to Load 120 Film
This is easy to do and easy to show, but hard to write about. Probably any old timer at a camera store could show you, or call Kodak and ask them at (800) 242-2424.
Usually the empty spool you see in a camera is still on the supply side; take it off and move it to the takeup position. Hint: the takeup spool rotates as you turn the film advance. The supply spool just sits there with friction.
You need an empty spool. If for some reason you have a camera that's missing one, any photo lab should have lots of them around to give you for free. Every roll developed winds up creating a spool that gets thrown away or recycled.
Tear the foil wrapper and take out the fresh spool. Carefully peel off the tape that keeps it from unrolling. Throw away the wrapper and tape, don't let them fly around our national parks. I always push the tape into the wrapper so it doesn't spoil the landscape and then tend to put an exposed spool in the wrapper to protect it till I get to the lab, but that's just me. Put the fresh spool on the supply side of the camera, the one that doesn't rotate as you turn the film advance.
Here's the tricky part: not only do you need to put the new spool in the correct way so the film faces the correct direction, you also need to thread the paper leader from the supply spool to the takeup spool along the correct path. The correct path may have a guide with arrows printed in the camera, or maybe not. This is why I read instruction books.
You then advance it till an arrow on the backing paper meets up with an index mark. This can be a little tricky if you don't have the instruction book to tell you where the index mark is inside your camera.
Close the camera and wind it till you get to #1, either looking through a red window (cameras from the 1960s and before) or a traditional frame counter (cameras from the 1950s and newer).
Shoot the roll.
After the last shot wind it the rest of the way till the film comes off the supply spool. You'll probably feel the tension release; if not, usually a few winds of a lever or several spins of the knob is enough. If in doubt always give it a lot of winding to ensure the end of the roll is completely wound on the take-up spool before opening the back.
Take it out of the camera and use the little tab on the end to stick the roll from unraveling. You don't rewind it as 35mm.

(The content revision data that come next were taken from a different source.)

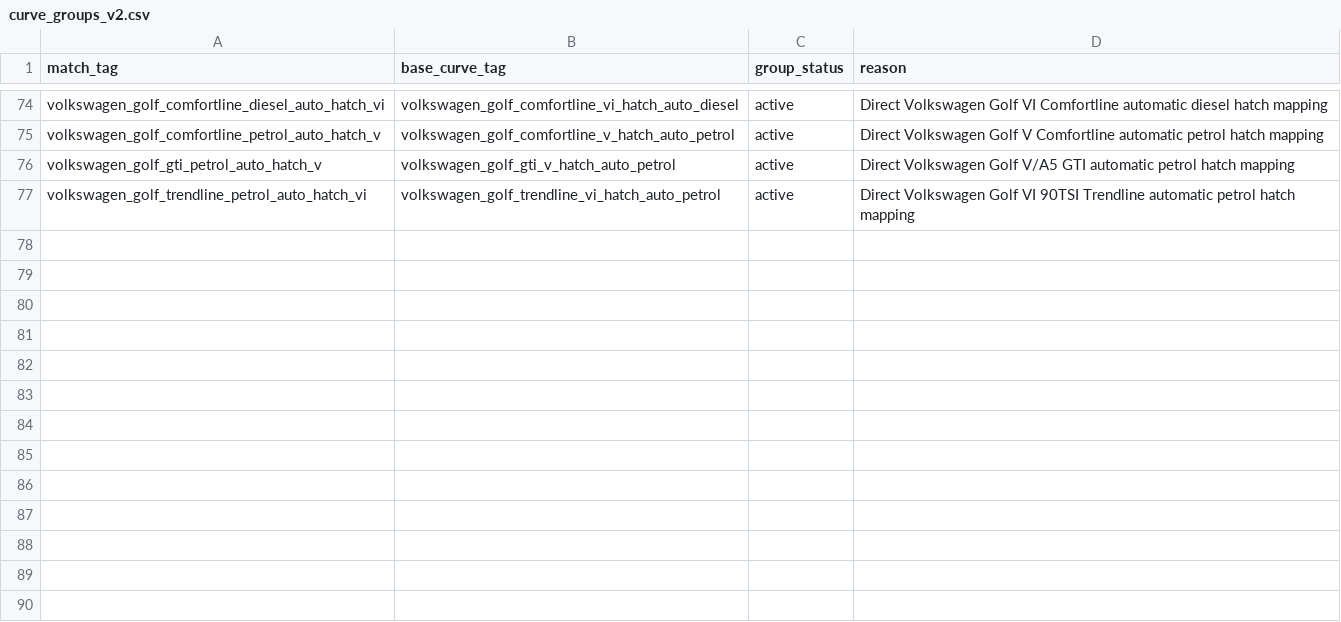
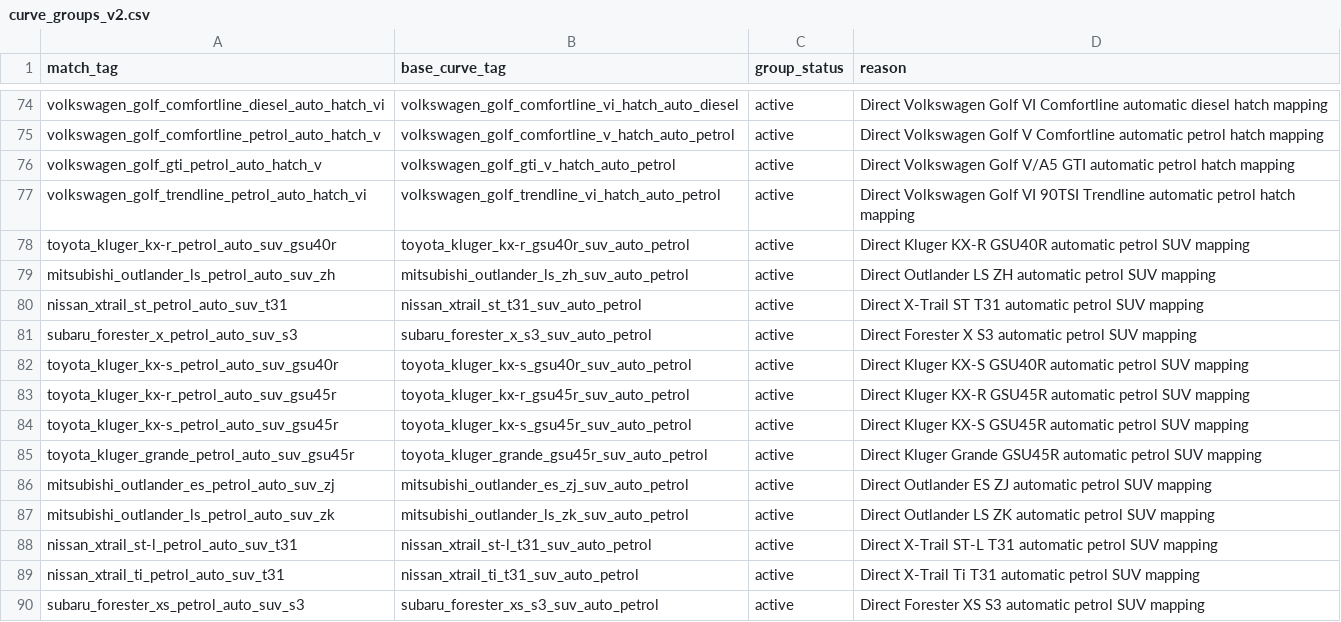
Before and after one commit to fallen-pc/autosniper, a CSV file: config/curve_groups_v2.csv, drawn as a sheet; only a part is shown, gaps mark what is left out.

```diff
--- a/config/curve_groups_v2.csv
+++ b/config/curve_groups_v2.csv
@@ -77 +77,14 @@ volkswagen_golf_gti_petrol_auto_hatch_v,volkswagen_golf_gti_v_hatch_auto_petrol,
 volkswagen_golf_trendline_petrol_auto_hatch_vi,volkswagen_golf_trendline_vi_hatch_auto_petrol,active,Direct Volkswagen Golf VI 90TSI Trendline automatic petrol hatch mapping
+toyota_kluger_kx-r_petrol_auto_suv_gsu40r,toyota_kluger_kx-r_gsu40r_suv_auto_petrol,active,Direct Kluger KX-R GSU40R automatic petrol SUV mapping
+mitsubishi_outlander_ls_petrol_auto_suv_zh,mitsubishi_outlander_ls_zh_suv_auto_petrol,active,Direct Outlander LS ZH automatic petrol SUV mapping
+nissan_xtrail_st_petrol_auto_suv_t31,nissan_xtrail_st_t31_suv_auto_petrol,active,Direct X-Trail ST T31 automatic petrol SUV mapping
+subaru_forester_x_petrol_auto_suv_s3,subaru_forester_x_s3_suv_auto_petrol,active,Direct Forester X S3 automatic petrol SUV mapping
+toyota_kluger_kx-s_petrol_auto_suv_gsu40r,toyota_kluger_kx-s_gsu40r_suv_auto_petrol,active,Direct Kluger KX-S GSU40R automatic petrol SUV mapping
+toyota_kluger_kx-r_petrol_auto_suv_gsu45r,toyota_kluger_kx-r_gsu45r_suv_auto_petrol,active,Direct Kluger KX-R GSU45R automatic petrol SUV mapping
+toyota_kluger_kx-s_petrol_auto_suv_gsu45r,toyota_kluger_kx-s_gsu45r_suv_auto_petrol,active,Direct Kluger KX-S GSU45R automatic petrol SUV mapping
+toyota_kluger_grande_petrol_auto_suv_gsu45r,toyota_kluger_grande_gsu45r_suv_auto_petrol,active,Direct Kluger Grande GSU45R automatic petrol SUV mapping
+mitsubishi_outlander_es_petrol_auto_suv_zj,mitsubishi_outlander_es_zj_suv_auto_petrol,active,Direct Outlander ES ZJ automatic petrol SUV mapping
+mitsubishi_outlander_ls_petrol_auto_suv_zk,mitsubishi_outlander_ls_zk_suv_auto_petrol,active,Direct Outlander LS ZK automatic petrol SUV mapping
+nissan_xtrail_st-l_petrol_auto_suv_t31,nissan_xtrail_st-l_t31_suv_auto_petrol,active,Direct X-Trail ST-L T31 automatic petrol SUV mapping
+nissan_xtrail_ti_petrol_auto_suv_t31,nissan_xtrail_ti_t31_suv_auto_petrol,active,Direct X-Trail Ti T31 automatic petrol SUV mapping
+subaru_forester_xs_petrol_auto_suv_s3,subaru_forester_xs_s3_suv_auto_petrol,active,Direct Forester XS S3 automatic petrol SUV mapping
```
Also changed, not shown: CSV_data/restricted/versions/curves_manifest.csv, config/allowed_variants.csv, 6 other files.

Have your lab process it. You don't get the spool back, they throw them away or recycle them. You can ask for it if you want, but unless it's one of the old historic metal ones you always get each new roll on a new spool.